* _Raw data_:
┌──

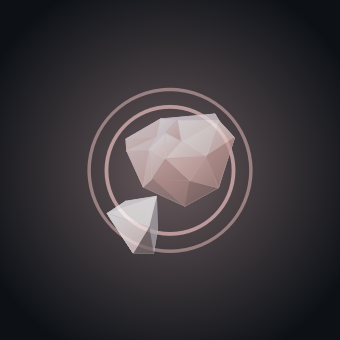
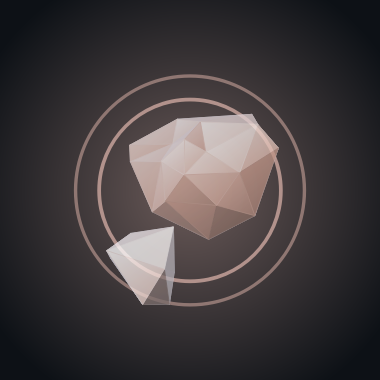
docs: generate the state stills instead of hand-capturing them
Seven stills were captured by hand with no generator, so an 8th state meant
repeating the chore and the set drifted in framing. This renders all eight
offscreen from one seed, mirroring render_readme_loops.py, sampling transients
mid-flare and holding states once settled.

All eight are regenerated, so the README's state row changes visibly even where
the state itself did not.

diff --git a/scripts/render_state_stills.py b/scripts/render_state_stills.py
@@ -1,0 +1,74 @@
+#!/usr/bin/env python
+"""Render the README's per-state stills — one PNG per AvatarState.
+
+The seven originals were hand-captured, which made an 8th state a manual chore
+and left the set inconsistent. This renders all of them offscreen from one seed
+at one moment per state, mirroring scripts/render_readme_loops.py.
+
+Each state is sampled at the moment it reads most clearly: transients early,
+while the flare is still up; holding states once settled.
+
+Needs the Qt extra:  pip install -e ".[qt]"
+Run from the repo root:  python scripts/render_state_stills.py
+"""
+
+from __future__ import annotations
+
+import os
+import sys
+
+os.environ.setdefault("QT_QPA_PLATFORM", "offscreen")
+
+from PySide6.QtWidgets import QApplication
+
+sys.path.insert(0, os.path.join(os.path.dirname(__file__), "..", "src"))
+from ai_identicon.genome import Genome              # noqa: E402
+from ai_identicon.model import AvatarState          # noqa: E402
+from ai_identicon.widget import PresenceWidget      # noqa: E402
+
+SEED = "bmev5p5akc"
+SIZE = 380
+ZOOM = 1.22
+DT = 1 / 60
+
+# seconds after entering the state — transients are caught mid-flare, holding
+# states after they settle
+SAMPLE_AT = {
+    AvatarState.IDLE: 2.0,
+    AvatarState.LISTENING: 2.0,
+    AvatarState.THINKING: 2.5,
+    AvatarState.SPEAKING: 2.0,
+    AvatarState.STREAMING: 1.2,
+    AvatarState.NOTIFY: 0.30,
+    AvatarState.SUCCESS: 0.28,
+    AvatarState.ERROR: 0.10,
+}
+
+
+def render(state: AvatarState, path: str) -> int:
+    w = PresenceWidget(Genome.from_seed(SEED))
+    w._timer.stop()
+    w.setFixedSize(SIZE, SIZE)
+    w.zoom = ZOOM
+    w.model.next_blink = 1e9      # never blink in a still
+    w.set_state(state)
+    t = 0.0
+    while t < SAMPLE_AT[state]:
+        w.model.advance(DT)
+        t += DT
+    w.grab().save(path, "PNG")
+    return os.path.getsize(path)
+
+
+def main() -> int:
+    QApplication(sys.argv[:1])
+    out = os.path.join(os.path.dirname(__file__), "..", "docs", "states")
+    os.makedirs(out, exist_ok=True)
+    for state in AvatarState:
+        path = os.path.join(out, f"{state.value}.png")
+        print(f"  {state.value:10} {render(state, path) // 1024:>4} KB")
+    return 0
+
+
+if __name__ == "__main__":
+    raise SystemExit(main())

└──

* _What the exercise asks_:
Take the material above and set it down exactly, minus the images.

* _Result below_:
docs: generate the state stills instead of hand-capturing them
Seven stills were captured by hand with no generator, so an 8th state meant
repeating the chore and the set drifted in framing. This renders all eight
offscreen from one seed, mirroring render_readme_loops.py, sampling transients
mid-flare and holding states once settled.

All eight are regenerated, so the README's state row changes visibly even where
the state itself did not.

diff --git a/scripts/render_state_stills.py b/scripts/render_state_stills.py
@@ -1,0 +1,74 @@
+#!/usr/bin/env python
+"""Render the README's per-state stills — one PNG per AvatarState.
+
+The seven originals were hand-captured, which made an 8th state a manual chore
+and left the set inconsistent. This renders all of them offscreen from one seed
+at one moment per state, mirroring scripts/render_readme_loops.py.
+
+Each state is sampled at the moment it reads most clearly: transients early,
+while the flare is still up; holding states once settled.
+
+Needs the Qt extra:  pip install -e ".[qt]"
+Run from the repo root:  python scripts/render_state_stills.py
+"""
+
+from __future__ import annotations
+
+import os
+import sys
+
+os.environ.setdefault("QT_QPA_PLATFORM", "offscreen")
+
+from PySide6.QtWidgets import QApplication
+
+sys.path.insert(0, os.path.join(os.path.dirname(__file__), "..", "src"))
+from ai_identicon.genome import Genome              # noqa: E402
+from ai_identicon.model import AvatarState          # noqa: E402
+from ai_identicon.widget import PresenceWidget      # noqa: E402
+
+SEED = "bmev5p5akc"
+SIZE = 380
+ZOOM = 1.22
+DT = 1 / 60
+
+# seconds after entering the state — transients are caught mid-flare, holding
+# states after they settle
+SAMPLE_AT = {
+    AvatarState.IDLE: 2.0,
+    AvatarState.LISTENING: 2.0,
+    AvatarState.THINKING: 2.5,
+    AvatarState.SPEAKING: 2.0,
+    AvatarState.STREAMING: 1.2,
+    AvatarState.NOTIFY: 0.30,
+    AvatarState.SUCCESS: 0.28,
+    AvatarState.ERROR: 0.10,
+}
+
+
+def render(state: AvatarState, path: str) -> int:
+    w = PresenceWidget(Genome.from_seed(SEED))
+    w._timer.stop()
+    w.setFixedSize(SIZE, SIZE)
+    w.zoom = ZOOM
+    w.model.next_blink = 1e9      # never blink in a still
+    w.set_state(state)
+    t = 0.0
+    while t < SAMPLE_AT[state]:
+        w.model.advance(DT)
+        t += DT
+    w.grab().save(path, "PNG")
+    return os.path.getsize(path)
+
+
+def main() -> int:
+    QApplication(sys.argv[:1])
+    out = os.path.join(os.path.dirname(__file__), "..", "docs", "states")
+    os.makedirs(out, exist_ok=True)
+    for state in AvatarState:
+        path = os.path.join(out, f"{state.value}.png")
+        print(f"  {state.value:10} {render(state, path) // 1024:>4} KB")
+    return 0
+
+
+if __name__ == "__main__":
+    raise SystemExit(main())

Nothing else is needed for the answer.